Loading ...
Sorry, an error occurred while loading the content.
 

Re:How Do I Liquidate A Costume Studio?

Expand Messages
  • Ruth & Ana
    How about just changing what you do? I burned out about 7 years ago, trying to be the Renaissance SCA costumer from Brooks Brothers. I still have two large
    Message 1 of 1 , Mar 3, 2005
      How about just changing what you do? I burned out about 7 years ago,
      trying to be the Renaissance SCA costumer from Brooks Brothers. I still
      have two large drawers of trim, and my cotton fabric stash still takes
      up two closets, but in the meanwhile I went back to doing alterations,
      prom dresses, and "no brainer" custom clothing to make a living.

      Then I discovered that two or three times a year, it's fun to take a
      month "off" and make very simple stuff for sale on ebay. Add trim to the
      neckline and sleeves, get a little carried away and put it down the
      front, even. Not to make money, just to have fun and use up stuff. The
      creative surge is awesome! And occassionally, I find I'm making money.

      Part of this is to forget how much you paid for the stuff to start
      with. That's money already out the door. Start with now. Anything you
      can get for it now is pure profit at this point.

      What I had to let go of, was not the left over costumes themselves, but
      the dream of getting "what they are worth". Little by little, my ebay
      selling has become a combination of creativity and act of generosity.

      I still design and make costumes, but I have a different perspective on
      it now, since it is not the only thing I do to make money, and I don't
      feel like every one has to be "worth it". It helps that about 4 times a
      year, someone still orders a $500 outfit.

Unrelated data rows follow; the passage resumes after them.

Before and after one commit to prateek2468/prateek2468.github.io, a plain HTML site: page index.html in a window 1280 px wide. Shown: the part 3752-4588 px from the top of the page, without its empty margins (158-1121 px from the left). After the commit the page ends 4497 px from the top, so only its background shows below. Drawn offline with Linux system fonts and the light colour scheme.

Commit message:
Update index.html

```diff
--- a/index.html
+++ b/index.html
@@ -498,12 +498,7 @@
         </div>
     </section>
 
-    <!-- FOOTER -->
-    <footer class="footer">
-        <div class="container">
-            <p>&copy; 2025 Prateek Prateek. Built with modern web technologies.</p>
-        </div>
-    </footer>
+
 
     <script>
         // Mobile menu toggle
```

      If you don't want to do alterations, by all means, make soap, learn to
      knit, or go get an office job. Put everything into storage for a year.
      Get some perspective on your life. Then it won't be such a big deal.

      So often when we are tired and discouraged, problems loom larger than
      they do weeks or months later when we have rested and restored our sense
      of equalibrium. There was life before the costumes, there will be life
      after.

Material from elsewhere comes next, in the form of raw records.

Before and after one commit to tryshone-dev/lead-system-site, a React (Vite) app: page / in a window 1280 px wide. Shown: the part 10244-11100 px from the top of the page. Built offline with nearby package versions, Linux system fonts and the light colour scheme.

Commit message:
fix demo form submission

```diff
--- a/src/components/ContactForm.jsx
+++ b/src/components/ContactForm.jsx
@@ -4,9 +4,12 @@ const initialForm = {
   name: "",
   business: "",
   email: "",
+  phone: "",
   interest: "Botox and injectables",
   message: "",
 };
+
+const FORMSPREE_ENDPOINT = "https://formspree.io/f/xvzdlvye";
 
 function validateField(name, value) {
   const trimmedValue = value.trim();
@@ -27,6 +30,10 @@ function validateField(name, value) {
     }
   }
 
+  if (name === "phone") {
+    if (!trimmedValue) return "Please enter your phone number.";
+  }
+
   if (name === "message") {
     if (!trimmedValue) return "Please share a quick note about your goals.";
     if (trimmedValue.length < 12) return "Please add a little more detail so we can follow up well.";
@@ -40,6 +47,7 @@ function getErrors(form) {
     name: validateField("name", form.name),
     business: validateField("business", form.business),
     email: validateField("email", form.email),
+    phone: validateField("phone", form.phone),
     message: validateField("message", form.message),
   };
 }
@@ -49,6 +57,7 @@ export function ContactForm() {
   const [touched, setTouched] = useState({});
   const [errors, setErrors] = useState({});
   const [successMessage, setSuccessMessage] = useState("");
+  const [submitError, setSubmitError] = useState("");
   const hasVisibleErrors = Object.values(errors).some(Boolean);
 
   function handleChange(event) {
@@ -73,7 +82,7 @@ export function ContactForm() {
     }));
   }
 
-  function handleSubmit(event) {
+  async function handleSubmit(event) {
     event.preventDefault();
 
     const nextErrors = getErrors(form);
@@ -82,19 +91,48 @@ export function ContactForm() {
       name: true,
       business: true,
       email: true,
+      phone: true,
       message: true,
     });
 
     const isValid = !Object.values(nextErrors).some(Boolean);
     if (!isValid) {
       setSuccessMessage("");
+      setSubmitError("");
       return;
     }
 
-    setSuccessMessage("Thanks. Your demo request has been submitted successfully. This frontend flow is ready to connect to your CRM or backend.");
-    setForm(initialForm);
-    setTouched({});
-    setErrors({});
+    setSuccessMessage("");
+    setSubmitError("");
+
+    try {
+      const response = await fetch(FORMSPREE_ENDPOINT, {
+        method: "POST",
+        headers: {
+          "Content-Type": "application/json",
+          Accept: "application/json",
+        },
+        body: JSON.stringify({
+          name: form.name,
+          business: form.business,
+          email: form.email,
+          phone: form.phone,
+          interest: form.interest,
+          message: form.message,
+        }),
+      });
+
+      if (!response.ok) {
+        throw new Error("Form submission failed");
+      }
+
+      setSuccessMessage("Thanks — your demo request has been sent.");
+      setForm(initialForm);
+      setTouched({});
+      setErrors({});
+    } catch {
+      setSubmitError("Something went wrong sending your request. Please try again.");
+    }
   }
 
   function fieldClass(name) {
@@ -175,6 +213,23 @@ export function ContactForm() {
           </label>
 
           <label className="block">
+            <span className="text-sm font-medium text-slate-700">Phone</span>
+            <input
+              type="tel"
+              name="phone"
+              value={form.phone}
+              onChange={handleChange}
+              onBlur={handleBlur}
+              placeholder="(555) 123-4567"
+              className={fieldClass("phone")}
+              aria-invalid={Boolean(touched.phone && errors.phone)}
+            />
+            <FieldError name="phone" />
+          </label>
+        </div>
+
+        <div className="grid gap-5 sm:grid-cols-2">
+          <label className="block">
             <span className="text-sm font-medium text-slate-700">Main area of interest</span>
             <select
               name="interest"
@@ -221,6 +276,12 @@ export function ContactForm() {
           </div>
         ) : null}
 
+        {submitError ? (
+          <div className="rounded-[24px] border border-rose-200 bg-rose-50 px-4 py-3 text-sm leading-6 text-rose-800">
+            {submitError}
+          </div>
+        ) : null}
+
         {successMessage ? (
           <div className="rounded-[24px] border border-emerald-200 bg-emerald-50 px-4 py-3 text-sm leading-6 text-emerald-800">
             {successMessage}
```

      May you find (again) the joy in your life.

      Ruth & Ana




      >
      >
    Your message has been successfully submitted and would be delivered to recipients shortly.